One of the high points for my trip to CES this year was finding the DaSung E-ink monitor hidden in the back of the E-ink booth, and the other high point for this trip was _finally_ finding the Netronix booth and getting some one on one time with their latest prototypes.
The above picture shows netronix’s 13.3″ prototype with my 8″ InkPad in front so you can see the difference in screen size.
Anyone who follows ereader news for long enough can tell you that Netronix is an old hand in the industry. They’ve been designing and building ereaders for years, and past and current partners include Kobo, B&N, Bookeen, and others.
Netronix was at CES 2015 to show off a couple new prototypes. They had a 13.3″ ereader and a 6.8″ ereader. Aside from the screen sizes, they had largely the same specs. Both ran Android 4.0.4 on a Freescale chip, and they had identical touchscreen tech: an IR touchscreen plus a stylus-friendly digitizer touchscreen. (For reference, the Sony Digital Paper DPT-S1 has a similar dual touchscreen.)
Update: There’s conflicting info on the touchscreens; I was told that there was an IR touchscreen, while Charbax was told that it was a capacitive touchscreen.
Both devices were also missing a silo for the stylus, which I see as a serious defect.
I found the Netronix booth via Charbax, who shot this video:
As you can see in the video, Charbax focuses on just the larger of the two devices. That’s okay; I got to play with them both.
The 13.3″ device has the same screen resolution as on the DPT-S1 (1,600 x 1,200). I’m told it is very much a prototype, and that it was assembled only last week. At 300 grams, it was surprisingly light.
Because Charbax focused on the larger unit in the video, I didn’t take very many photos.
The 6.8″ unit was also surprisingly light. As you can see in the photos at the end of the post, the smaller model bears a striking resemblance to the Kobo Aura H2O, only without the waterproofing and with a second touchscreen tech, Android 4.0.4, Google Play, and the stock apps (all of the apps were unfortunately inaccessible).
The accessible software included just a couple sketchpad apps, the reading app, and the settings menu. It was pretty basic. I thought the devices were a lot of fun to play with. I liked having two touchscreen options, although I am still bothered by the lack of a silo.

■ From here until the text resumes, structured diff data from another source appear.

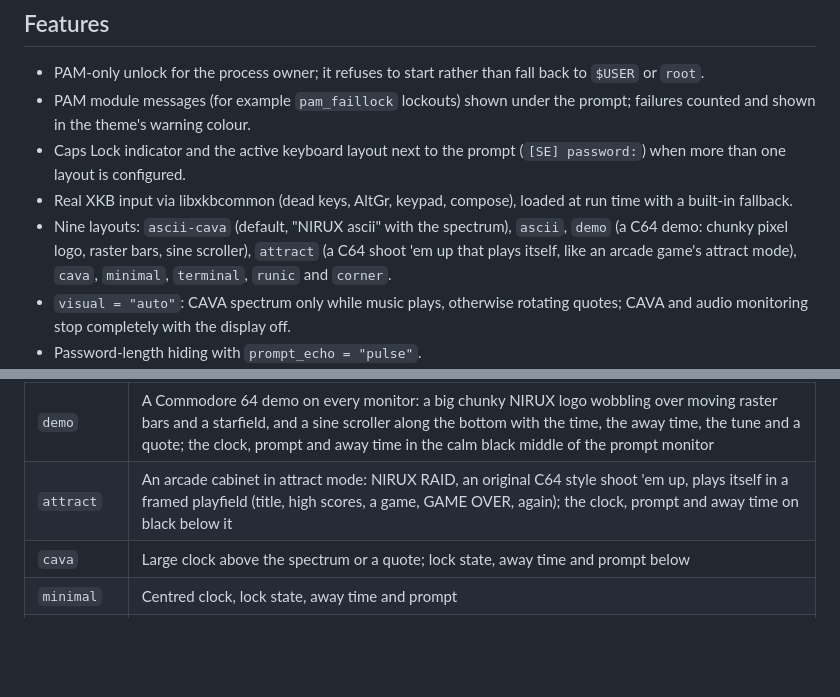
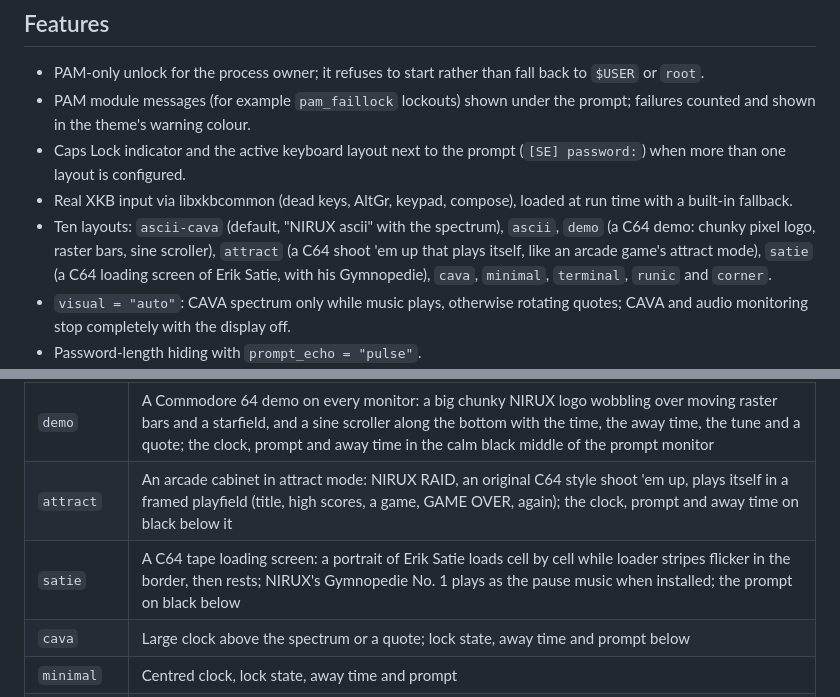
Before and after one commit to nirucon/nirulock, a Markdown page: README.md, 2 parts joined by grey strips. Rendered like a GitHub page; blank space fills up the shorter version.

```diff
--- a/README.md
+++ b/README.md
@@ -28,7 +28,7 @@ unlocked screen.
   (`[SE] password:`) when more than one layout is configured.
 - Real XKB input via libxkbcommon (dead keys, AltGr, keypad, compose), loaded
   at run time with a built-in fallback.
-- Nine layouts: `ascii-cava` (default, "NIRUX ascii" with the spectrum), `ascii`, `demo` (a C64 demo: chunky pixel logo, raster bars, sine scroller), `attract` (a C64 shoot 'em up that plays itself, like an arcade game's attract mode), `cava`, `minimal`, `terminal`, `runic` and `corner`.
+- Ten layouts: `ascii-cava` (default, "NIRUX ascii" with the spectrum), `ascii`, `demo` (a C64 demo: chunky pixel logo, raster bars, sine scroller), `attract` (a C64 shoot 'em up that plays itself, like an arcade game's attract mode), `satie` (a C64 loading screen of Erik Satie, with his Gymnopedie), `cava`, `minimal`, `terminal`, `runic` and `corner`.
 - `visual = "auto"`: CAVA spectrum only while music plays, otherwise rotating
   quotes; CAVA and audio monitoring stop completely with the display off.
 - Password-length hiding with `prompt_echo = "pulse"`.
@@ -133,6 +133,7 @@ Choose one with `layout`:
 | `ascii` | The same without the spectrum |
 | `demo` | A Commodore 64 demo on every monitor: a big chunky NIRUX logo wobbling over moving raster bars and a starfield, and a sine scroller along the bottom with the time, the away time, the tune and a quote; the clock, prompt and away time in the calm black middle of the prompt monitor |
 | `attract` | An arcade cabinet in attract mode: NIRUX RAID, an original C64 style shoot 'em up, plays itself in a framed playfield (title, high scores, a game, GAME OVER, again); the clock, prompt and away time on black below it |
+| `satie` | A C64 tape loading screen: a portrait of Erik Satie loads cell by cell while loader stripes flicker in the border, then rests; NIRUX's Gymnopedie No. 1 plays as the pause music when installed; the prompt on black below |
 | `cava` | Large clock above the spectrum or a quote; lock state, away time and prompt below |
 | `minimal` | Centred clock, lock state, away time and prompt |
 | `terminal` | Left-aligned monospace screen with a `~$ lock` line |
```
Also changed, not shown: other parts of README.md (+39 -2 lines), CHANGELOG.md (+27 -0 lines), docs/BEHAVIOUR.md (+29 -0 lines), docs/CREDITS.md (added, +35 -0 lines), docs/screenshots/satie.png (added), 13 other files.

And BTW, I actually have quite a few photos of the settings menus; I’m not going to upload them right away (my mobile data plan isn’t very fast). Remind me later and I’ll get to it.